The task force was pleased to observe bedside nurses typically responded to events following remote VPO notification in less than 15 seconds.
Perhaps even more interesting, about 96% of the time, the VPO team made the first alert ahead of the in-person safety attendants.
Given that delayed documentation by the in-person attendant or nonverbal redirection may have contributed to these findings, the hospital conducted separate observation periods examining whether the in-person safety attendant was physically observing the patient at the time of the random spot check.
Further confirming support of the VPO program, the hospital found the VPO team to be actively observing the patient 26% more often than their in-person counterparts.
Next, the task force tracked the hospital's safety event reporting, pulling those out during the trial period that related to patient safety observation.
Most of the safety events reported during this time resulted in what the organization classifies as "no harm" and were primarily focused on observer inactivity more than wrong activity or failure to report. Consistent with earlier findings, approximately 76% of the events where attributed to in-person observation versus VPO.
Return on investment
While improvement and editing of this blended patient observation bundle are ongoing, the hospital has made strides from a staffing and financial standpoint.
By offsetting some in-person observation needs with a smaller, efficient VPO team, the hospital has demonstrated a decrease in patient safety attendant staffing needs of approximately 50% daily, an estimated decrease in labor costs of over $400,000 and achieved greater than 200% return on investment in 18 months.

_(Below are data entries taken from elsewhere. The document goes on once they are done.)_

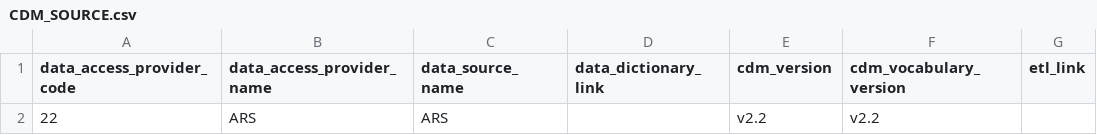
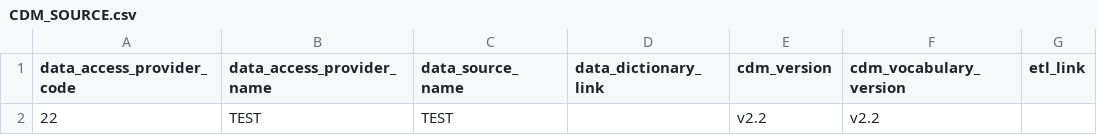
Before and after one commit to IMI-ConcePTION/sampleDP-script, a CSV file: i_simulated_data_instance/CDM_SOURCE.csv, drawn as a sheet; only a part is shown; the diff names each change by its address in the sheet, - before the commit and + after, or states it on an @@ line.

```diff
--- a/i_simulated_data_instance/CDM_SOURCE.csv
+++ b/i_simulated_data_instance/CDM_SOURCE.csv
-B2 (data_access_provider_name): ARS
+B2 (data_access_provider_name): TEST
-C2 (data_source_name): ARS
+C2 (data_source_name): TEST
```
Also changed, not shown: 2 other files.
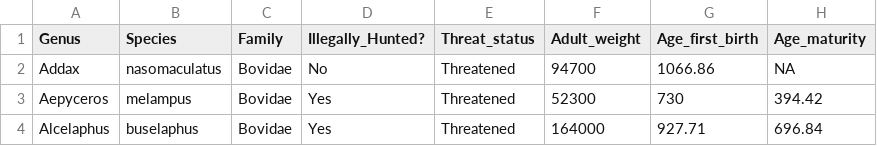
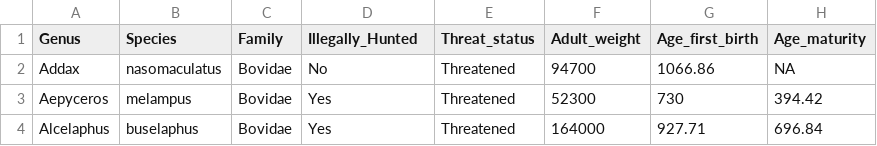
Before and after one commit to herefordcsus/my-first-binder, a CSV file: extinction/extinction_data.csv, drawn as a sheet; only a part is shown; the diff names each change by its address in the sheet, - before the commit and + after, or states it on an @@ line.

Commit message:
Update extinction_data.csv

```diff
--- a/extinction/extinction_data.csv
+++ b/extinction/extinction_data.csv
-D1: Illegally_Hunted?
+D1: Illegally_Hunted
```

Blended sitter models that include in-person and video patient observation are feasible and cost-efficient options for patient safety in most children's hospitals. When considering such a program, gather multidisciplinary input, ensure fidelity to observer education and re-education, create clear documentation, and monitor ongoing safety plans.